Candlestick Patterns in a Bear Market

By: lerhing
As we entered into 2008 with the worst start to a trading year in history, traders still remained conflicted as to whether or not we were entering into a bear market. Last week, the numbers of our economic situation became clear, as we experienced a second month of lowered GDP growth – meaning we are one month away from being in an “official" economic recession.

With that said, a bear market may certainly be on the horizon – and many charts on traders’ screens in America are showing bearish patterns. Utilizing candlestick charts can provide you with a dynamic alternative to bar charts. There are several common bearish candlestick patterns that have either emerged – or are on the verge of emerging – in our current market:

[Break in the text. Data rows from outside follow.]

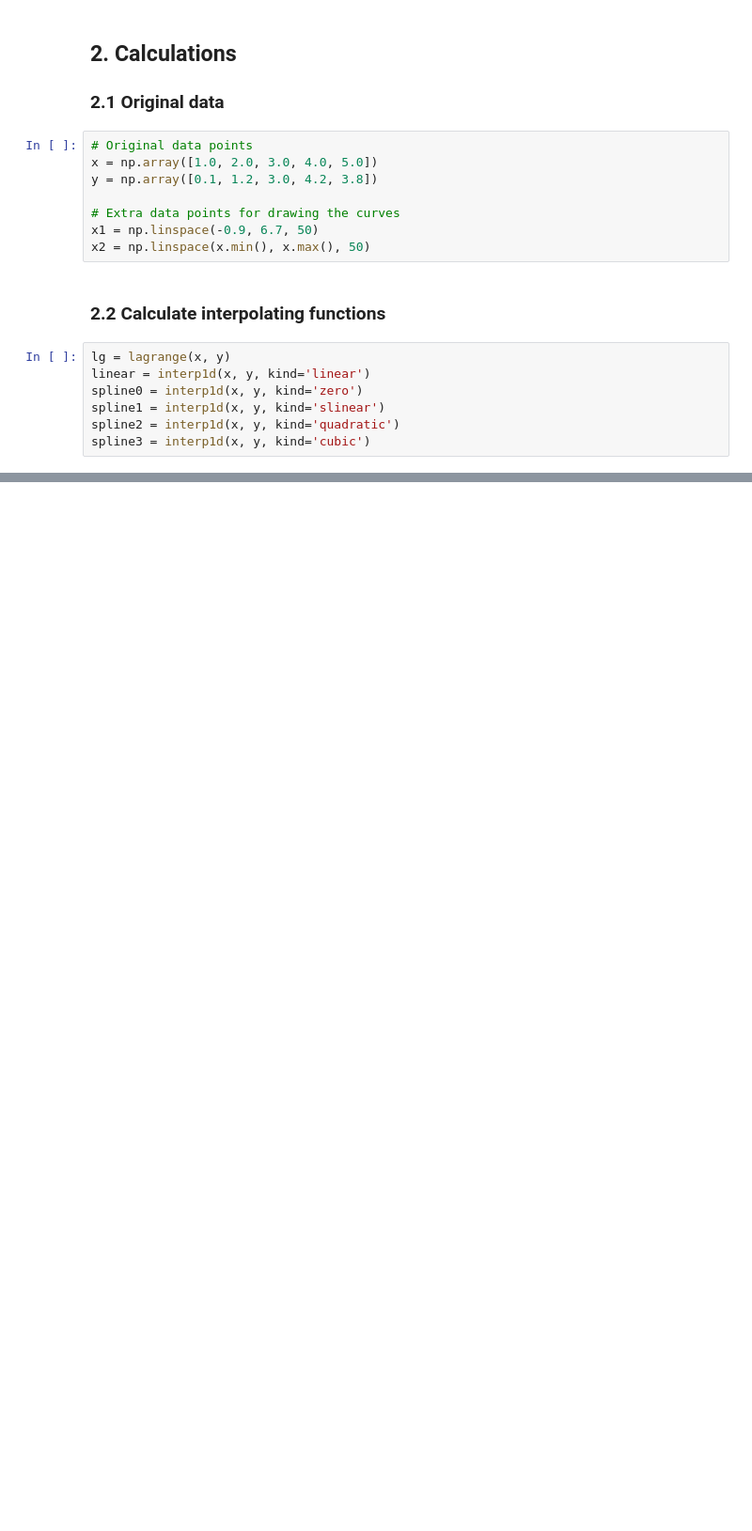
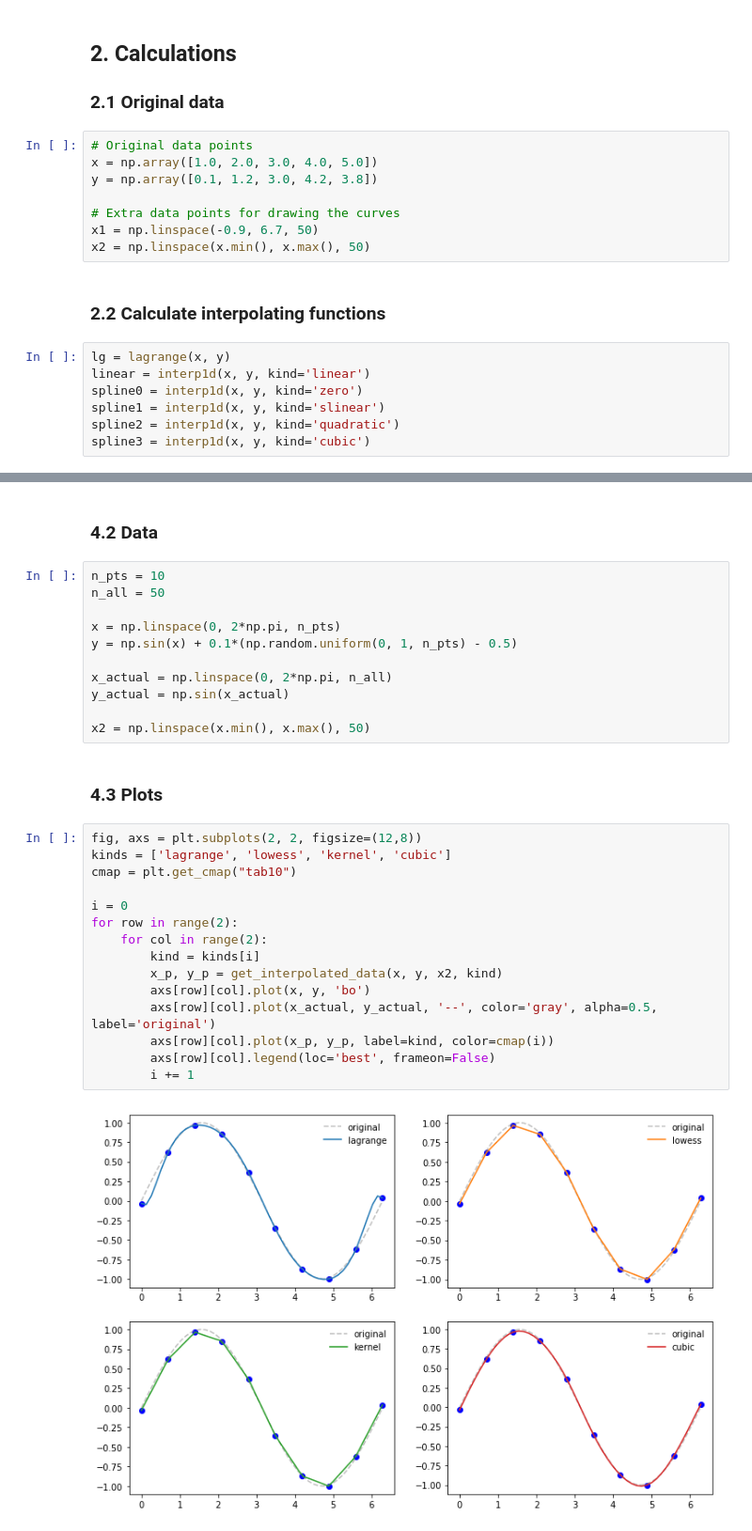
Before and after one commit to nathanielng/python-snippets, a Jupyter notebook: plotting/ex_interpolation.ipynb, the cells around one changed output, grey strips where cells are left out. Shown: that part at 94% size. Drawn from its saved outputs; the diff is of its cells as text; blank space fills up the shorter version.

```diff
--- a/plotting/ex_interpolation.ipynb
+++ b/plotting/ex_interpolation.ipynb
@@ -47,0 +77,32 @@ ax1.legend(loc='best', frameon=False);
+# %% [markdown]
+### 4.2 Data
+# %%
+n_pts = 10
+n_all = 50
+
+x = np.linspace(0, 2*np.pi, n_pts)
+y = np.sin(x) + 0.1*(np.random.uniform(0, 1, n_pts) - 0.5)
+
+x_actual = np.linspace(0, 2*np.pi, n_all)
+y_actual = np.sin(x_actual)
+
+x2 = np.linspace(x.min(), x.max(), 50)
+# %% [markdown]
+### 4.3 Plots
+# %%
+fig, axs = plt.subplots(2, 2, figsize=(12,8))
+kinds = ['lagrange', 'lowess', 'kernel', 'cubic']
+cmap = plt.get_cmap("tab10")
+
+i = 0
+for row in range(2):
+    for col in range(2):
+        kind = kinds[i]
+        x_p, y_p = get_interpolated_data(x, y, x2, kind)
+        axs[row][col].plot(x, y, 'bo')
+        axs[row][col].plot(x_actual, y_actual, '--', color='gray', alpha=0.5, label='original')
+        axs[row][col].plot(x_p, y_p, label=kind, color=cmap(i))
+        axs[row][col].legend(loc='best', frameon=False)
+        i += 1
+# %% [output]
+[figure, added]
```
Also changed, not shown: parts of 6 cells of this notebook, 2 other files.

• Evening star – The evening star is easy to identify in a bearish market. Upon opening, the candle pattern occurs below the previous session’s small real body, which may be either green or red. In addition, in comparison to two trading sessions prior, the evening star will close deeply into the real body. The evening star symbolizes the loss of investor confidence, and with another session in the red, the pattern is confirmed.

• Engulfing pattern – The engulfing pattern turns into an uptrend during a bear market. The red, real body becomes elongated, engulfing the green, smaller real body.

• Harami – Spotting a harami in a bear market is easy. The small red real body will be completely encompassed by the previous trading session’s real body. With this signal, you must watch the pattern closely. In a bear market, the harami indicates that the current uptrend is coming to an end – especially if there is low volume.

• Harami Cross – During a bear market, the harami cross involves a harami pattern – however, the doji will replace the small real body in the next trading day. The doji that appears will be contained within the previous session’s real body. Similar to the standard harami, the trend is initially visible, but the volume will flat line during the trading session – closing at the same price as opening.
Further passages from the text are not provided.